Compared to the 2019 averages, significantly fewer children achieved the expected levels, with the largest gap for Literacy.

Principal investigator Dr Hannah Nash, from the University of Leeds’ School of Psychology, said: “Disruptions to learning at reception level during the pandemic have left large groups of children showing a lack of progress in their education.

Studies are now starting to see how lockdown has affected learning. Picture: Getty Images

"A third of children made no progress at all in literacy and mathematics during the first lockdown. These stark results mean it is vital that this cohort of children and their families must be properly supported as they progress through primary school, as it is likely they will have greater and more varied needs.

"Schools must also be provided with sufficient time and resources to be able to do this.”

The majority of children in the sample (95 per cent) were at home during the March-June 2020 period of school disruption, and in June almost half of the children returned to school. In the best-case scenario, if schools reopened, reception children had missed around 7 weeks of normal schooling. In the worst-case scenario, this increased to 14 weeks.

In PSED 15.4 per cent made no progress, 65.3 per cent made some progress; 15.4 per cent made much; for Communication and Language, 24.4per cent made no progress; 62.7 per cent made some; 12.8 per cent made much; in Maths 33.4 per cent made no progress, 57.7 per cent made some and 8.9 per cent made much; Literacy findings showed 39.1 per cent made no progress, 50.2 per cent made some and 10.8 per cent made much.

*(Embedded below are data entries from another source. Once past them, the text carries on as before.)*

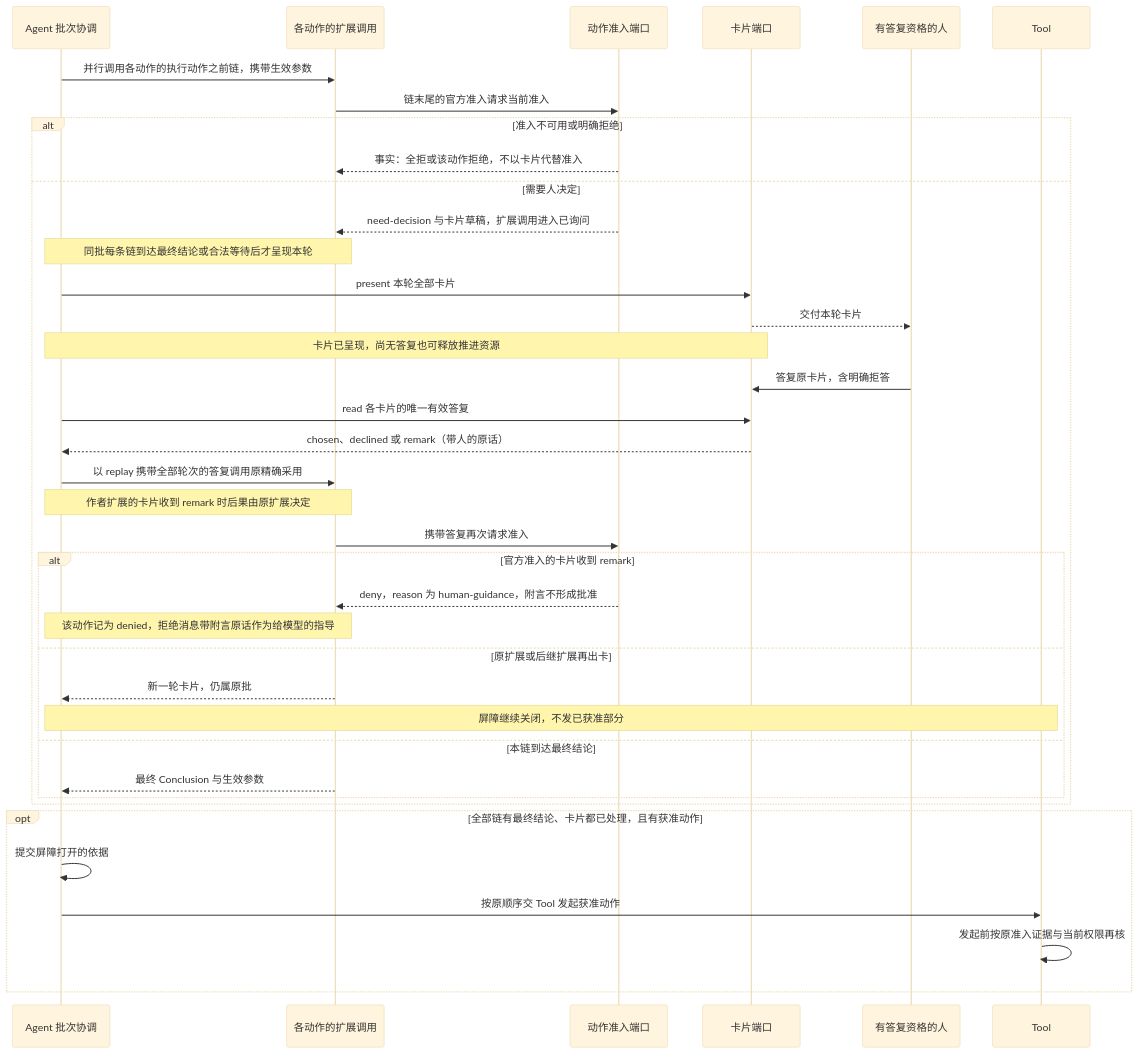
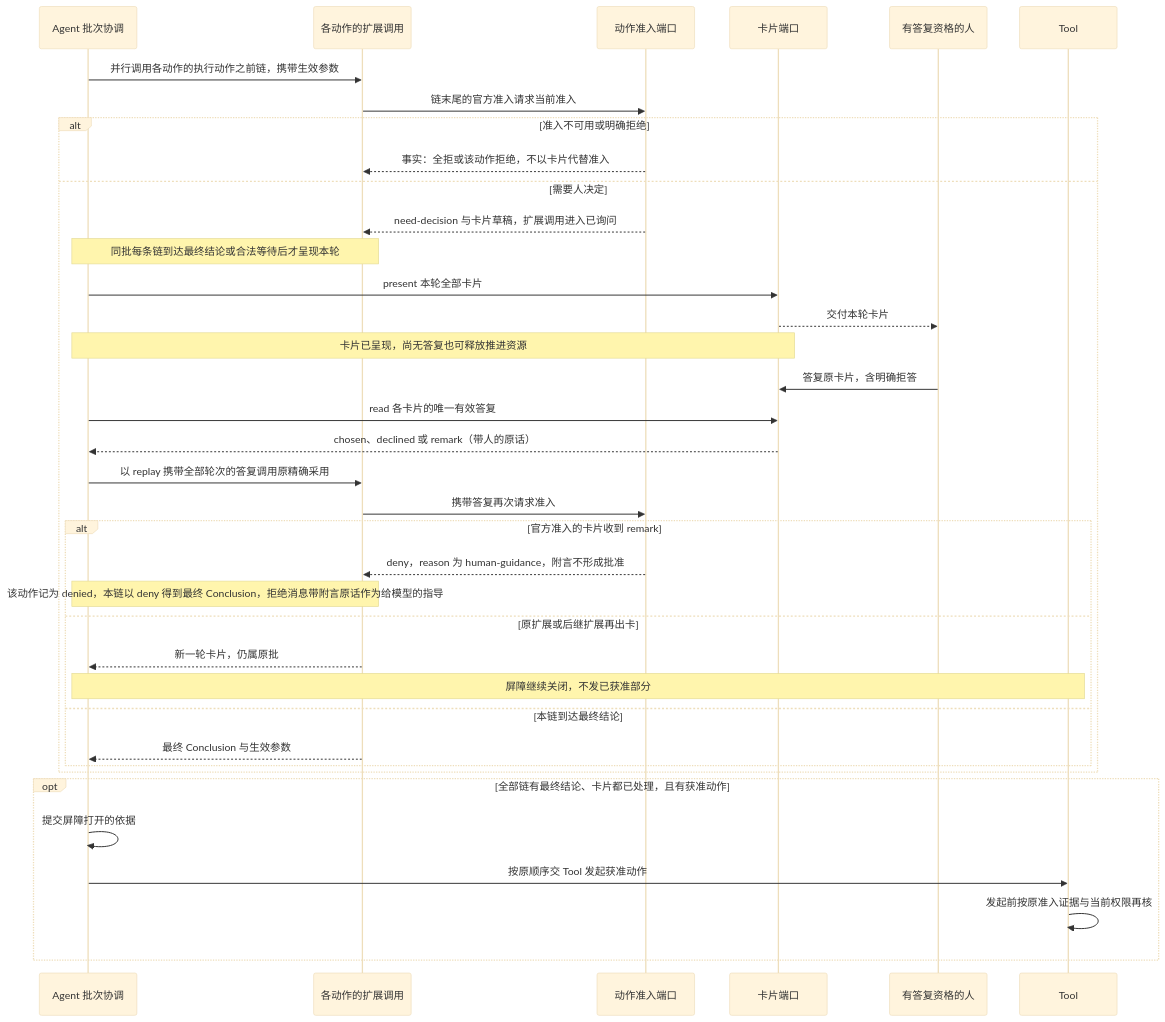
One commit to nemori-ai/omne-harness-lite changed the third of 8 diagrams in packages/agent/agent-contract/docs/flows/scenarios.md. Above: the diagram before and after it, drawn with Mermaid (base theme). The commit also changed other lines of this file and 19 other files, not shown here.

````diff
--- a/packages/agent/agent-contract/docs/flows/scenarios.md
+++ b/packages/agent/agent-contract/docs/flows/scenarios.md
@@ -91,40 +91,39 @@
 ```mermaid
 sequenceDiagram
     participant A as Agent 批次协调
     participant E as 各动作的扩展调用
     participant Z as 动作准入端口
     participant H as 卡片端口
     participant U as 有答复资格的人
     participant T as Tool
     A->>E: 并行调用各动作的执行动作之前链，携带生效参数
     E->>Z: 链末尾的官方准入请求当前准入
     alt 准入不可用或明确拒绝
         Z-->>E: 事实：全拒或该动作拒绝，不以卡片代替准入
     else 需要人决定
         Z-->>E: need-decision 与卡片草稿，扩展调用进入已询问
         Note over A,E: 同批每条链到达最终结论或合法等待后才呈现本轮
         A->>H: present 本轮全部卡片
         H-->>U: 交付本轮卡片
         Note over A,H: 卡片已呈现，尚无答复也可释放推进资源
         U->>H: 答复原卡片，含明确拒答
         A->>H: read 各卡片的唯一有效答复
         H-->>A: chosen、declined 或 remark（带人的原话）
         A->>E: 以 replay 携带全部轮次的答复调用原精确采用
-        Note over A,E: 作者扩展的卡片收到 remark 时后果由原扩展决定
         E->>Z: 携带答复再次请求准入
         alt 官方准入的卡片收到 remark
             Z-->>E: deny，reason 为 human-guidance，附言不形成批准
-            Note over A,E: 该动作记为 denied，拒绝消息带附言原话作为给模型的指导
+            Note over A,E: 该动作记为 denied，本链以 deny 得到最终 Conclusion，拒绝消息带附言原话作为给模型的指导
         else 原扩展或后继扩展再出卡
             E-->>A: 新一轮卡片，仍属原批
             Note over A,T: 屏障继续关闭，不发已获准部分
         else 本链到达最终结论
             E-->>A: 最终 Conclusion 与生效参数
         end
     end
     opt 全部链有最终结论、卡片都已处理，且有获准动作
         A->>A: 提交屏障打开的依据
         A->>T: 按原顺序交 Tool 发起获准动作
         T->>T: 发起前按原准入证据与当前权限再核
     end
 ```
````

As well has having a supportive family network that was conducive to learning at home, other factors have been attributed to the level of progress.

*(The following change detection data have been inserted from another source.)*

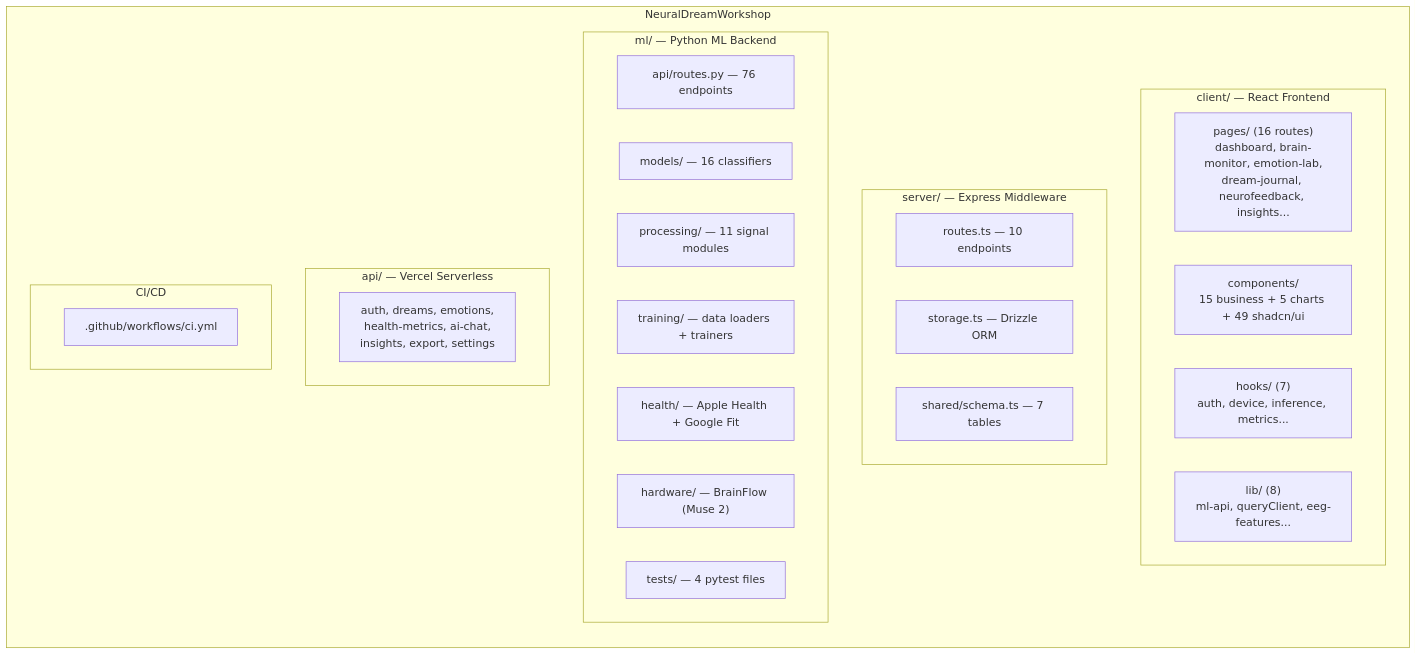
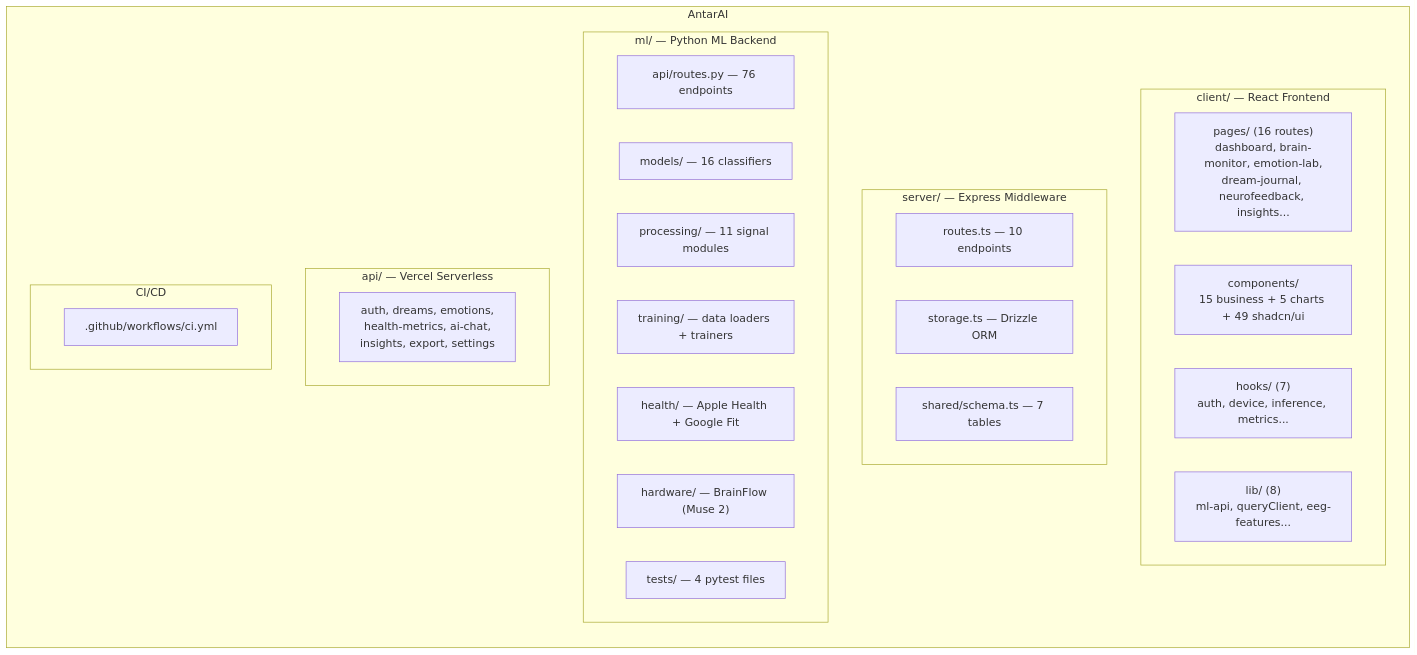
Before and after one commit to getzen-health/DreamAnalysis: the second of 5 diagrams in README.md, drawn with Mermaid. The commit also changed other lines of this file and 45 other files, not shown here.

````diff
--- a/README.md
+++ b/README.md
@@ -48,37 +48,37 @@
 ```mermaid
 graph LR
-    subgraph Root["NeuralDreamWorkshop"]
+    subgraph Root["AntarAI"]
         direction TB
 
         subgraph FE["client/ — React Frontend"]
             pages["pages/ (16 routes)<br/>dashboard, brain-monitor, emotion-lab,<br/>dream-journal, neurofeedback, insights..."]
             comps["components/<br/>15 business + 5 charts + 49 shadcn/ui"]
             hooks["hooks/ (7)<br/>auth, device, inference, metrics..."]
             libs["lib/ (8)<br/>ml-api, queryClient, eeg-features..."]
         end
 
         subgraph MW["server/ — Express Middleware"]
             routes["routes.ts — 10 endpoints"]
             storage["storage.ts — Drizzle ORM"]
             schema["shared/schema.ts — 7 tables"]
         end
 
         subgraph ML["ml/ — Python ML Backend"]
             api["api/routes.py — 76 endpoints"]
             models["models/ — 16 classifiers"]
             proc["processing/ — 11 signal modules"]
             train["training/ — data loaders + trainers"]
             health["health/ — Apple Health + Google Fit"]
             hw["hardware/ — BrainFlow (Muse 2)"]
             tests["tests/ — 4 pytest files"]
         end
 
         subgraph API["api/ — Vercel Serverless"]
             sls["auth, dreams, emotions,<br/>health-metrics, ai-chat,<br/>insights, export, settings"]
         end
 
         subgraph CI["CI/CD"]
             gha[".github/workflows/ci.yml"]
         end
     end
 ```
````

The report says in schools that provided more resources, children made more progress in EYFSP goals, in schools that provided new activities too often, children made less progress in EYFSP goals and the provision of hard copy reading books was strongly associated with better progress in reading book band levels.

Older children made more progress than younger children, children with special educational needs and disabilities made less progress as did children from more disadvantaged backgrounds.

Following the compiling of the report, the project has set out a series of recommendations that looks at 'catch-up' support and the 'expectations' of attainment.

The report says: "It is clear that the number of children requiring 'catch up' support extends beyond those from socio-economically disadvantaged backgrounds and those with SEND. Schools will need sufficient time and resources to fully support this cohort of children as they progress through primary school. In the event of future school disruption, we recommend that schools provide a range of resources, to allow families of young children to select those best fitting their needs, and more physical resources including hard copy reading books.

"A priority needs to be ensuring that children who would typically receive additional classroom support continue to receive some form of additional support during periods of home learning. This might mean increased investment in teaching assistants, developing a bank of differentiated resources that can be shared with home, and remote delivery of individual and small-group intervention programmes.

"Children who were in reception during the first round of school closures in Spring 2020 have significant gaps in the skills and knowledge that form the foundation for later learning. Consideration needs to be given to expectations of attainment in KS1: the focus should not be on moving these children along too quickly when there are gaps in their skills and knowledge that need to be filled."

The university based its findings upon requesting current data for children in year 1 and retrospective data from when the same children were in reception in March 2020, as survey of schools on their remote learning provision during the first lockdown and a survey of parents on their home learning experiences.

The research team has recently collected a second round of data concerning school provision, home learning and children's progress during the second lockdown in Winter 2020 and findings will be reported in due course.